"enrolled" at St. Louis, Missouri September 10, 1861 under the name of
"John Heiserer." Being new to this country, he couldn't read or write English
yet and that was how his signer spelled it. John was promoted from private to 8th corporal
on April 9, 1863. He was honorably discharged at St. Louis September 27, 1864. He was 5
feet-7 inches tall, fair complexioned, and had blue eyes and brown hair.
During the Battle at Pea Ridge, John Heisserer was in Company C of the Second Regiment of
the Missouri Volunteer Infantry under the command of Lt. Col. Bernard Laiboldt, in Col.
Frederick Schaefer's Brigade, and Brig. Gen. Alexander S. Asboth's 2nd Division. Of course
the whole Union Army was under the command of Brig. Gen. Samuel Curtis. In the 2nd.
Missouri Regiment at Pea Ridge there were 54 losses (8 killed, 34 wounded and 12 missing).
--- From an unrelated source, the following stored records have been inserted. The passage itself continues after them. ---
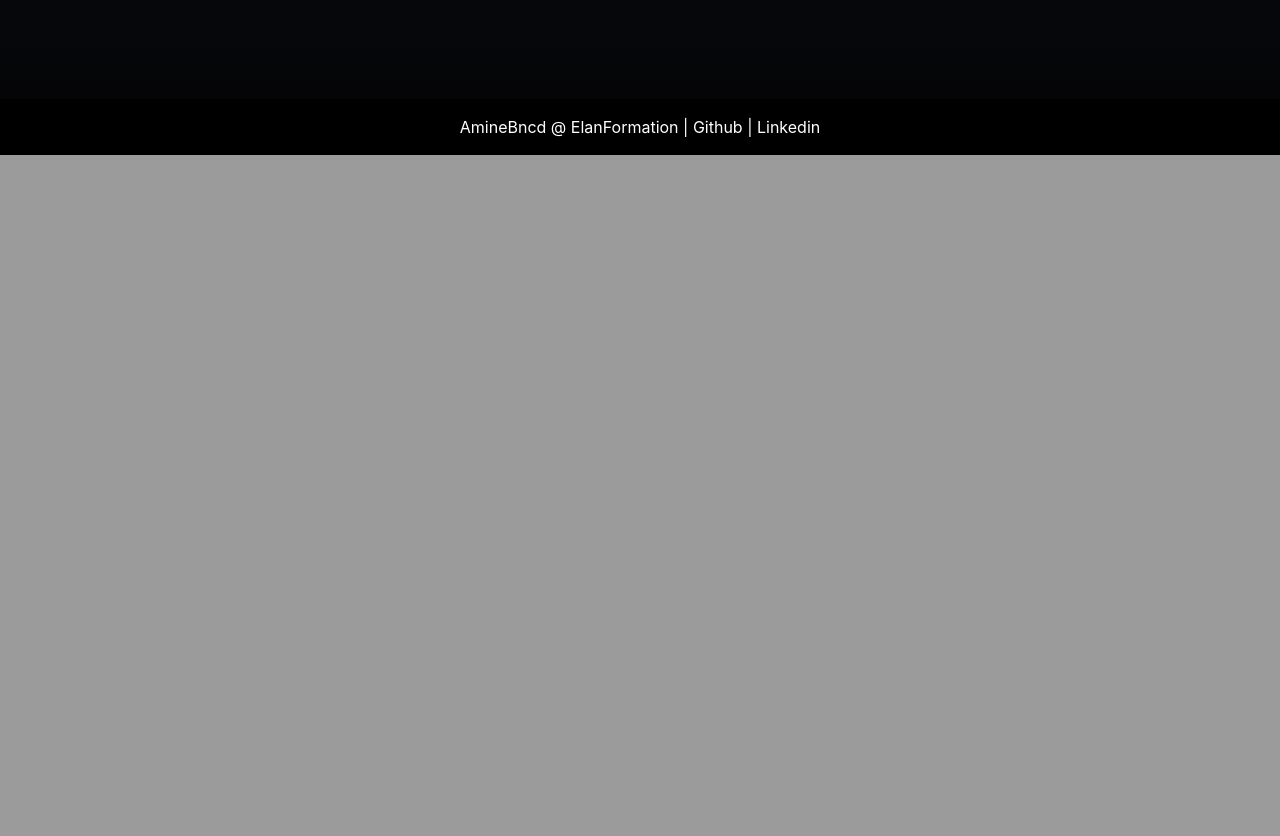
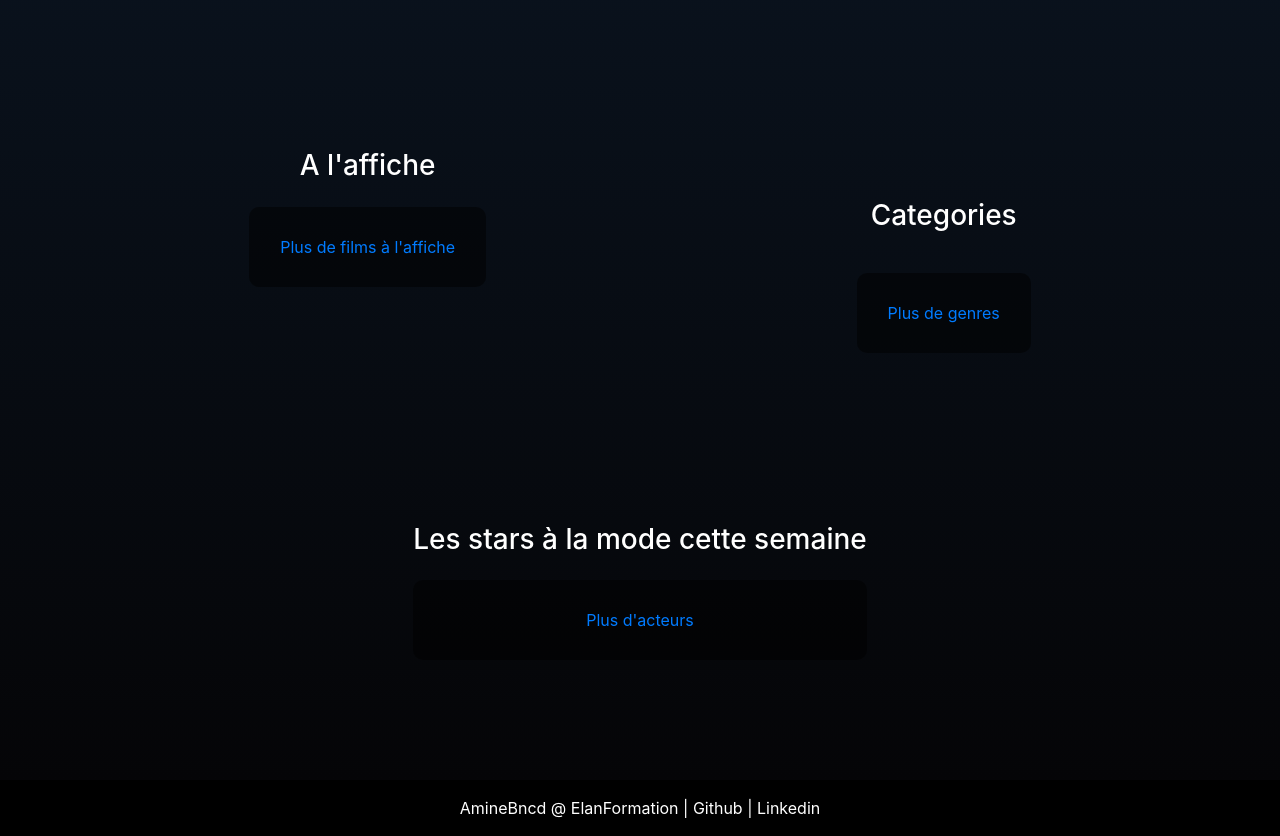
Before and after one commit to Aminebncd/Cinephyle, a PHP site: template appli/view/accueil.php in a window 1280 px wide. Shown: the part 1621-2457 px from the top of the page. Before the commit the page ends 1776 px from the top, so only its background shows below. Run offline with PHP 8.4, Linux system fonts and the light colour scheme; the template is opened without the code that fills it, so the values that code supplies are empty.

Commit message:
rajout de sections dans Accueil.php

```diff
--- a/appli/public/css/main.css
+++ b/appli/public/css/main.css
@@ -143,13 +143,13 @@ h1 {
 }
 
 .containerUn {
+  max-width: 1200px;
   overflow: hidden;
   border-radius: 15px;
 }
 
 .scrolling-wrapper {
   display: flex;
-  /* overflow: hidden; */
   width: 100%;
   position: relative;
   transform: translateX(0%);
@@ -168,29 +168,6 @@ h1 {
   height: auto;
 }
 
-/* @keyframes scroll {
-  0% {
-    transform: translateX(0);
-  }
-  20% {
-    transform: translateX(0);
-  }
-  40% {
-    transform: translateX(-100%);
-  }
-  60% {
-    transform: translateX(-100%);
-  }
-  80% {
-    transform: translateX(-200%);
-  }
-  95% {
-    transform: translateX(-200%);
-  }
-  100% {
-    transform: translateX(0);
-  }
-} */
 
 .scrolling-state {
   padding-top: 15px;
@@ -255,7 +232,6 @@ h1 {
     rgba(18, 42, 70, 0.63) 10%,
     rgba(5, 5, 7, 0.856) 100%
   );
-  /* transition: 0.3s ease; */
 }
 
 .accueilCardUn:hover .cardImage,
@@ -264,16 +240,6 @@ h1 {
   transform: scale(1.1);
 }
 
-/* .darkened-image {
-  background-image:
-  linear-gradient(180deg, rgba(18, 42, 70, 0.808) 0%, rgb(5, 5, 7) 100%), url(
-'https://static.cnews.fr/sites/default/files/styles/image_750_422/public/angela_weiss_643815e5e0550_0.jpg?itok=6shNtEAh');
-
-  width: 100%;
-  height: 100%;
-  object-fit: contain;
-  transition:  0.3s ease;
-} */
 
 .accueilCardUn a,
 .accueilCardDeux a,
@@ -296,9 +262,113 @@ h1 {
   color: #ffffff;
 }
 
-.miaou {
+/* .miaou {
   padding-top: 50px;
+} */
+
+
+.containerTrois {
+  padding-top: 150px;
+  display: flex;
+  justify-content: space-around;
+  flex-wrap: wrap;
 }
+
+.àLaffiche {
+  /* width: 60%; */
+  display: flex;
+  flex-direction: column;
+  align-items: center;
+}
+
+.accueilFilms {
+  display: flex;
+  flex-direction: row;
+}
+
+.accueilFilm {
+  width: 100%;
+  height: 200px;
+  border-radius: 10px;
+  object-fit: cover;
+}
+
+
+
+
+.accueilGenres {
+  /* width: 250px; */
+  padding-top: 50px;
+  display: flex;
+  flex-direction: column;
+  align-items: center;
+  flex-wrap: wrap;
+  justify-content: space-between;
+}
+
+.accueilListGenres {
+  height: auto;
+  max-height: 250px;
+  display: flex;
+  align-items: flex-start;
+  flex-wrap: wrap;
+  flex-direction: row;
+  justify-content: center;
+}
+
+.accueilListGenreElements {
+  margin: 5px;
+}
+
+
+.accueilGenreElement {
+  font-size: 18px;
+  padding: 15px;
+}
+
+
+
+
+
+
+
+
+
+
+.containerQuatre {
+  padding-top: 150px;
+  display: flex;
+  justify-content: center;
+}
+
+.àLaMode {
+  display: flex;
+  flex-direction: column;
+  align-items: center;
+}
+
+.accueilActeurs {
+  display: flex;
+  flex-direction: row;
+  flex-wrap: wrap;
+  justify-content: space-around;
+}
+
+.accueilActeur {
+  display: flex;
+  flex-direction: column;
+  align-items: center;
+}
+
+
+.accueilActeurImg {
+  margin-top: -15px;
+  width: 150px;
+  height: 200px;
+  border-radius: 10px;
+  object-fit: cover;
+}
+
 
 /* +++++++++++++++++++++FILMS+++++++++++++++++++++++++++++ */
 
@@ -629,7 +699,6 @@ h1 {
 
 .genreElement {
   font-size: 18px;
-  font-weight: 500;
   padding: 15px;
 }
 
--- a/appli/view/accueil.php
+++ b/appli/view/accueil.php
@@ -10,6 +10,7 @@ $titre_secondaire = "Retrouvez toutes les infos sur vos films favoris.";
     <h1 class="h1Landing"><?= $titre_secondaire ?></h1>
     <p class="pLanding">Une base de donnée tenue par des passionnés, pour des passionés.</p>
 </div>
+
 <div class="containerUn">
     <div class="scrolling-wrapper">
         <div class="scrolling-card"><img class="scrolling-img 1" src="https://www.ecranlarge.com/uploads/image/000/993/the-dark-knight-rises-photo-993749.jpg" alt="">
@@ -46,6 +47,57 @@ $titre_secondaire = "Retrouvez toutes les infos sur vos films favoris.";
     </div>
 </div>
 
+<div class="containerTrois">
+
+    <div class="àLaffiche">
+        <h3>A l'affiche</h3>
+        <div class="accueilFilms">
+
+            <?php foreach($requeteFilm->fetchAll() as $film): ?>
+                <div>
+                    <a class="nav-link" href="index.php?action=detailsFilm&id=<?= $film['id_film'] ?>">
+                    <img class="accueilFilm" src="<?= $film['affiche'] ?>" alt=""></a>
+                </div>
+            <?php endforeach; ?>
+
+        </div>
+        <div class="container mt-3"><a class="nav-link" href="index.php?action=listFilms">Plus de films à l'affiche</a></div>
+    </div>
+
+    <div class="accueilGenres">
+        <h3>Categories</h3>
+        <div class=" mb-3 accueilListGenres">
+
+            <?php foreach($requeteGenre->fetchAll() as $genre): ?>
+            <div class="accueilListGenreElements">
+                <a class="link accueilGenreElement" href="index.php?action=detailsGenre&id=<?= $genre['id_genre']?>"><?= $genre['libelle']?></a>
+            </div>
+            <?php endforeach; ?>
+
+        </div>
+        <div class="container mt-3"><a class="nav-link" href="index.php?action=listGenres">Plus de genres</a></div>
+    </div>
+
+</div>
+
+<div class="containerQuatre">
+    <div class ="àLaMode">
+        <h3>Les stars à la mode cette semaine</h3>
+        <div class="accueilActeurs">
+
+            <?php foreach($requeteActeur->fetchAll() as $acteur): ?>
+                <div class="accueilActeur">
+                    <p><?= $acteur['acteur']?></p>
+                <a class="nav-link" href="index.php?action=detailsActeur&id=<?= $acteur['id_acteur'] ?> ">
+                <img class="accueilActeurImg" src="<?= $acteur['portrait'] ?>" alt=""></a>
+            </div>
+            <?php endforeach; ?>
+
+        </div>
+        <div class="container mt-3"><a class="nav-link" href="index.php?action=listActeurs">Plus d'acteurs</a></div>
+    </div>
+</div>
+
 
 
 
--- a/appli/view/template.php
+++ b/appli/view/template.php
@@ -4,6 +4,7 @@
     <meta charset="UTF-8">
     <meta name="viewport" content="width=device-width, initial-scale=1.0">
     <title><?= $titre ?></title>
+    <meta name="description" content="Cinephyle - Découvrez un large catalogue de films, consultez les dernières sorties, explorez les biographies des réalisateurs et des acteurs. Restez informé sur les dernières tendances cinématographiques.">
     <link rel="stylesheet" href="public/css/main.css">
     <link rel="stylesheet" href="https://stackpath.bootstrapcdn.com/bootstrap/4.3.1/css/bootstrap.min.css">
     <link
```
Also changed, not shown: appli/controller/AccueilController.php (+17 -3 lines), 16 other files.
This regiment also fought at Murfreesboro, Stones River, and at Chickamauga.
After the war, John returned to farming in Kelso, Missouri. He also established the first
mail service between Cape Girardeau and New Madrid, Missouri, carrying the mail on
horseback. It took him a full day for delivery. He married Rosine Glauss on November 23,
1865 and had three children. They were Adam, Bernard and Louise (Mrs. Blattel). His first
wife died July 7, 1871. He remarried to Elizabeth Himmelspech on February 23, 1872 and had
eight more children. They were Celestine (Mrs. Bernard Baudendistel); Rosina (Mrs. Clemons
Westrich; Caroline (Mrs. Joseph Schaefer; Aloys, Otto, Soloman and the youngest-August.
His second wife Elizabeth died May 15, 1909. John died of "infirmities of age"
at 89 on January 9, 1928. John is buried with his second wife at St. Augustine Catholic
Church cemetery in Kelso, Missouri. His first wife, Rosine Glauss Heisserer is buried at
St. Lawrence Catholic Church cemetery in New Hamburg, Missouri. John was blind the last 2
years of his life, but other than that retained nearly perfect health until his death.
Charles, the boys borther went on to marry Elizabeth Bucher on Sept 12,1871. The following
year the 2 gave birth to Charles Louis Heisserer on July 4, 1872. Elizabeth passed 27 days
later due to complications of the birth. Charles was re-married a year later (Aug 19,
1873) to Mary Magdellina Ellinger in St. Lawrence Catholic Church. Charles and Mary had 8
children including Bertha Emma Heisserer who married Amos Louis Drury.
......Bertha Emma Heisserer